If two people in one household are working from home, breaks can be coordinated, too. “Clear communication about our work breaks helped us to find our rhythm”, says Tatjana Sassenberg about her daily walks with her partner.
During the winter months, it’s also advisable to get outside while it’s still light. “Otherwise you’ll be bummed that you didn’t go out before darkness hits”, says Robin. A little vitamin D and some daylight can work wonders. Some team members are lucky enough to have a four-legged friend. “My dog asks to go out regularly, so I never have to worry about forgetting to take a break”, says Olivia. “Come rain or shine, I always go outside”.
Truthfully, the weather is not always perfect for being outdoors – and without a dog, there is nobody forcing you to leave your apartment. But even if it’s pouring, that’s no reason to neglect active breaks. Regularly getting up from your desk and moving a little bit in your home is great for getting your body back on track. “And don’t forget to stretch”, adds Kirsty. “Stretching regularly feels really good after you’ve been at your desk for a while”.
4) Food and drink
Our team also recommends fueling your body healthily. “Taking enough time for meals energizes you and aids general wellbeing”, says Robin. “You should also keep tabs on how many snacks you have at home and whether or not they’re healthy”, adds Cyrill. Only eating chips and candy will leave you feeling less than stellar. Seasonal fruit and veggies, on the other hand, add some color and boost your immune system.
All that being said, it’s counterproductive to be too hard on yourself. “Particularly in these stressful times, it’s not helpful to additionally stress out over a chocolate bar here or there”, says Olivia.
Kirsty recommends “watching your coffee intake”, as too much coffee can be hard on your system. Instead, focus on drinking enough water. Especially when it’s cold, regularly reminding yourself may be necessary. A hot tea is great for warming up, though – perhaps after a walk.
5) Mental Health
Physical health is important, but mental health is equally crucial. Those who, like us, worked in an office prior to the pandemic, may be coping with loneliness. It is thus all the more important to actively keep in touch with your colleagues. Ramona recommends “using videoconferences for more than just mandatory meetings. Use them for virtual coffee breaks with your coworkers”.
To process the workday, it can be helpful to “write down the things that were good about your day and that you’re proud of”, says Kirsty. That’s great for focusing on the positive and elevating your mood. Right now, the world often seems particularly dark, so illuminating the high points is very important.
Cyrill also knows how important it is “to cultivate gratefulness and positive emotions”. That is a lot easier to do when you have a team that sticks together.
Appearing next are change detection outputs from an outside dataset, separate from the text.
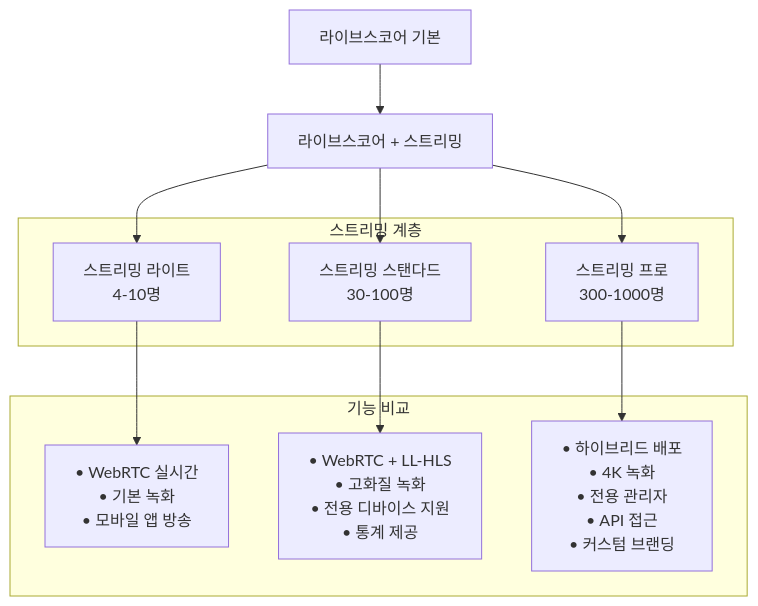
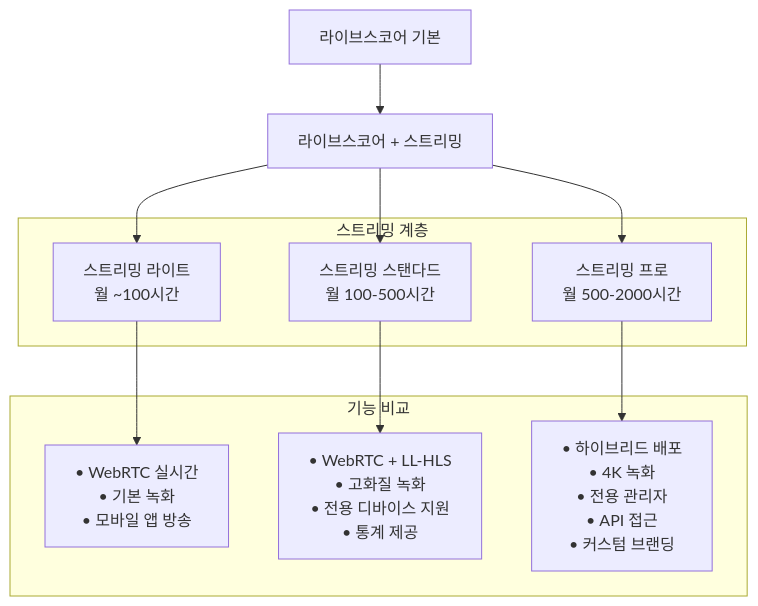
The fourth of 6 diagrams in README-0.6.md (erichshan/livescore-video-stream), drawn with Mermaid before and after one commit. The commit also changed other lines of this file and 2 other files, not shown here.

````diff
--- a/README-0.6.md
+++ b/README-0.6.md
@@ -275,24 +323,24 @@
 ```mermaid
 graph TD
     A[라이브스코어 기본] --> B[라이브스코어 + 스트리밍]
     
     subgraph "스트리밍 계층"
-        C[스트리밍 라이트<br>4-10명]
-        D[스트리밍 스탠다드<br>30-100명]
-        E[스트리밍 프로<br>300-1000명]
+        C[스트리밍 라이트<br>월 ~100시간]
+        D[스트리밍 스탠다드<br>월 100-500시간]
+        E[스트리밍 프로<br>월 500-2000시간]
     end
     
     B --> C
     B --> D  
     B --> E
     
     subgraph "기능 비교"
         F[• WebRTC 실시간<br>• 기본 녹화<br>• 모바일 앱 방송]
         G[• WebRTC + LL-HLS<br>• 고화질 녹화<br>• 전용 디바이스 지원<br>• 통계 제공]
         H[• 하이브리드 배포<br>• 4K 녹화<br>• 전용 관리자<br>• API 접근<br>• 커스텀 브랜딩]
     end
     
     C --> F
     D --> G
     E --> H
 ```
````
He adds: “It really helps to know that I have great colleagues that I can count on”.
How do you stay motivated when working remotely? What do you think of our tips? Let us know on Twitter!